Dear master roger i am watching touch of evil. I believe they were not using wide lenses for all players and all scenes. Here by i have attached police captain and a women conversation in the same scene. A police captain face little distorted and women face not distorted much. I think they have used slight long lenses for women's close up. Compare than police captain. Right?
Yes, looks like a longer lens on her, maybe a 50mm.
I think the lens used on 'Touch of Evil' was an Angenieux 18.5mm 2.2 lens. I think Orson Welles' owned it.
Did they use only one lens(18.5mm) for whole movie. I don't think so
I believe they shot the majority on the 18.5 but I don't know if that close shot was made with something a little longer. I really doubt it was a 50mm.
Maybe a 35mm then...
Looking through the movie, it seems that the close-ups of women are generally shot with less wide-angle lenses:
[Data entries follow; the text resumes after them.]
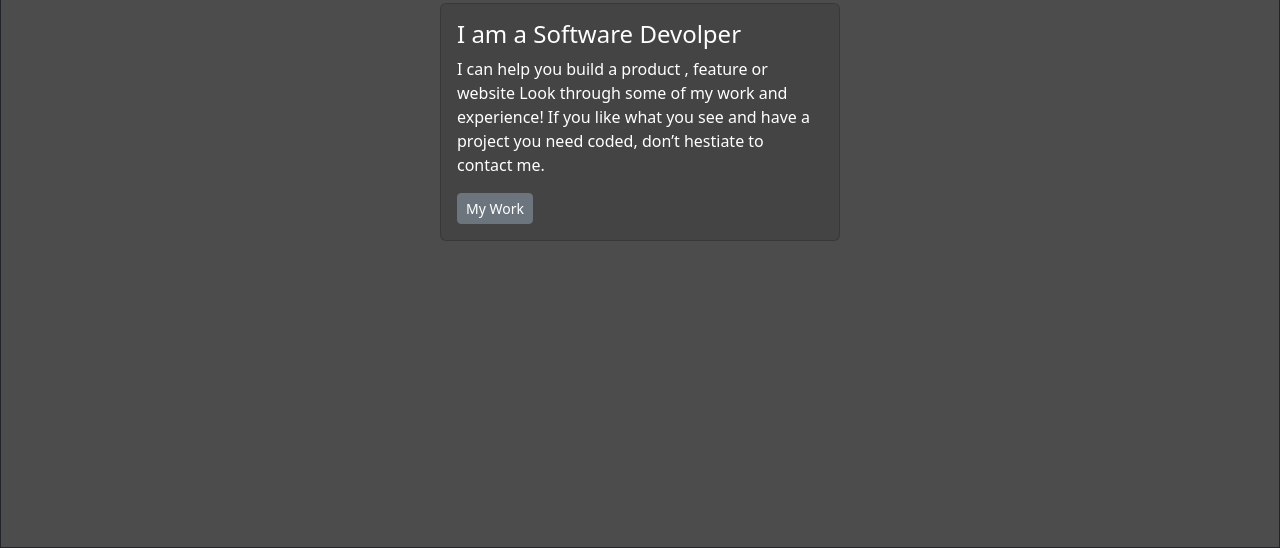
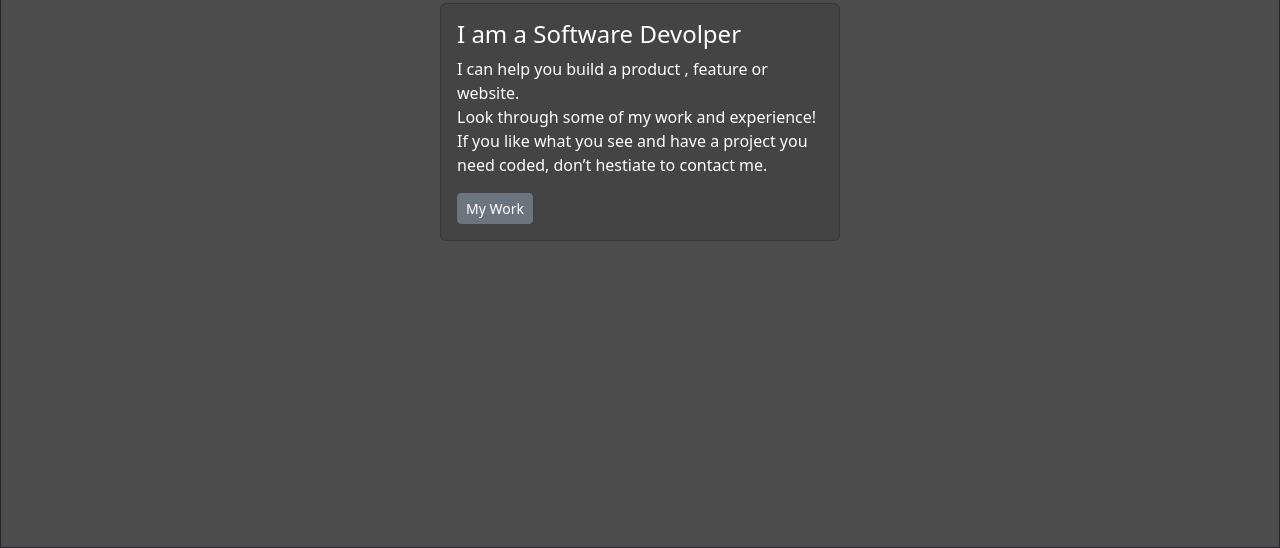
Before and after one commit to MrOmachi/My-Portfolio, a plain HTML site: page index.html in a window 1280 px wide. Shown: the part 328-876 px from the top of the page. Drawn offline with nearby package versions, Linux system fonts and the light colour scheme.

Commit message:
made changes to index.html

```diff
--- a/index.html
+++ b/index.html
@@ -64,9 +64,10 @@
           <div class="card-body">
             <h4 class="card-title">I am a Software Devolper</h4>
             <p class="card-text">
-              I can help you build a product , feature or website Look through
-              some of my work and experience! If you like what you see and have
-              a project you need coded, don’t hestiate to contact me.
+              I can help you build a product , feature or website. <br />
+              Look through some of my work and experience! If you like what you
+              see and have a project you need coded, don’t hestiate to contact
+              me.
             </p>
             <form action="./mywork.html">
               <button type="submit" class="btn btn-secondary btn-sm">
```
Also, the rear-projected driving shots are longer-lensed than the car mount driving shots:
You can see the difference more clearly in this intercut phone call scene -- the camera pushes in on the young man on the 18.5mm probably, but the other side of the call is not as wide-angle:
Yes that's what I did ask roger and you. I assume they weren't use wide lens for womens close ups!
If you're careful about your lens height, you can get fairly close without too much distortion - it's even possible that Janet Leigh's side of the phone call was even as wide as a 25mm.
That makes sense but that phone is pretty distorted as it comes towards the camera. Is that rear projection image shot on a longer lens than the live action? That may be why the two don't sit so well together. It is interesting that it is not so easy to recognize a lens length simply from looking at a well composed still frame.
I suspect it would have been hard to do rear-projection driving shots on stage with an 18.5mm, the screen would have to be much larger behind the car, the projector behind the screen would have to be farther, etc. The studios probably had their rear-projection stage set-up fairly standardized for shows coming in.
Yes, that makes sense. If the 18.5 was Orson Welles' lens it makes sense that there was not something equivalent for back projection or for shooting the plates either.